What is needed: The records beneath should be printed exactly, and the pictures are to be left out.

Task input:
══════════════════════════════

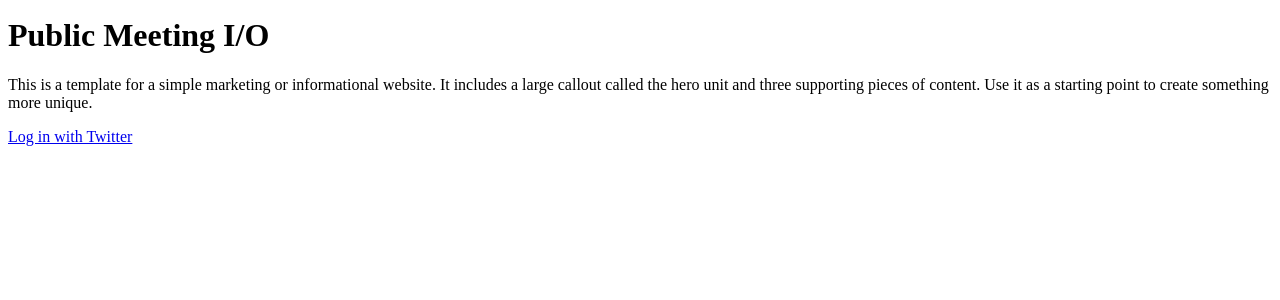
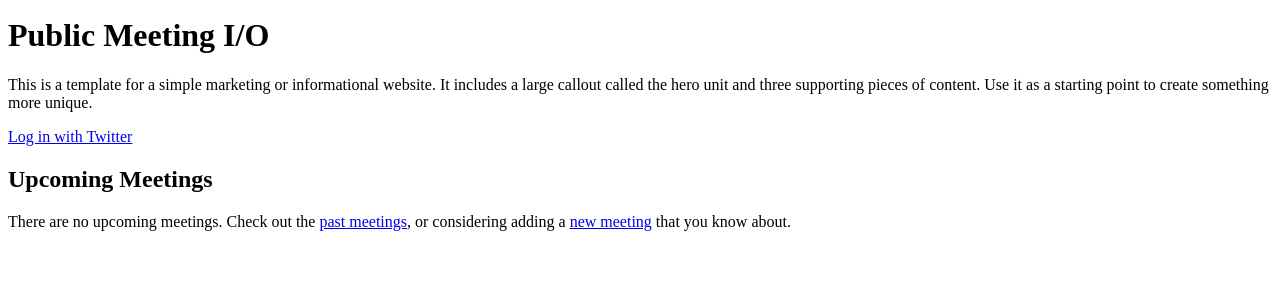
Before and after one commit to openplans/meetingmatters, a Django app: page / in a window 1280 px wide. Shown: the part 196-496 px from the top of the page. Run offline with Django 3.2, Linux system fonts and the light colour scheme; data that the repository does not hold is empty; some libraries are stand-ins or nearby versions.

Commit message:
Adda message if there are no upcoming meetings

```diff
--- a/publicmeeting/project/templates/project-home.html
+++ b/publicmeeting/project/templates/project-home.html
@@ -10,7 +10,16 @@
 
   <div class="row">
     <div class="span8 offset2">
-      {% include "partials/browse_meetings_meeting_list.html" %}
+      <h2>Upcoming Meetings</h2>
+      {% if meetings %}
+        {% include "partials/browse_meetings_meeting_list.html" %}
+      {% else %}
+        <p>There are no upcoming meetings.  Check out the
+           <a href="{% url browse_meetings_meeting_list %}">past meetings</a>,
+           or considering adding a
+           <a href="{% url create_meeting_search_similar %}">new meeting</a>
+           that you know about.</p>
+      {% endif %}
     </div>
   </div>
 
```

══════════════════════════════

Task result:
Before and after one commit to openplans/meetingmatters, a Django app: page / in a window 1280 px wide. Shown: the part 196-496 px from the top of the page. Run offline with Django 3.2, Linux system fonts and the light colour scheme; data that the repository does not hold is empty; some libraries are stand-ins or nearby versions.

Commit message:
Adda message if there are no upcoming meetings

```diff
--- a/publicmeeting/project/templates/project-home.html
+++ b/publicmeeting/project/templates/project-home.html
@@ -10,7 +10,16 @@
 
   <div class="row">
     <div class="span8 offset2">
-      {% include "partials/browse_meetings_meeting_list.html" %}
+      <h2>Upcoming Meetings</h2>
+      {% if meetings %}
+        {% include "partials/browse_meetings_meeting_list.html" %}
+      {% else %}
+        <p>There are no upcoming meetings.  Check out the
+           <a href="{% url browse_meetings_meeting_list %}">past meetings</a>,
+           or considering adding a
+           <a href="{% url create_meeting_search_similar %}">new meeting</a>
+           that you know about.</p>
+      {% endif %}
     </div>
   </div>
 
```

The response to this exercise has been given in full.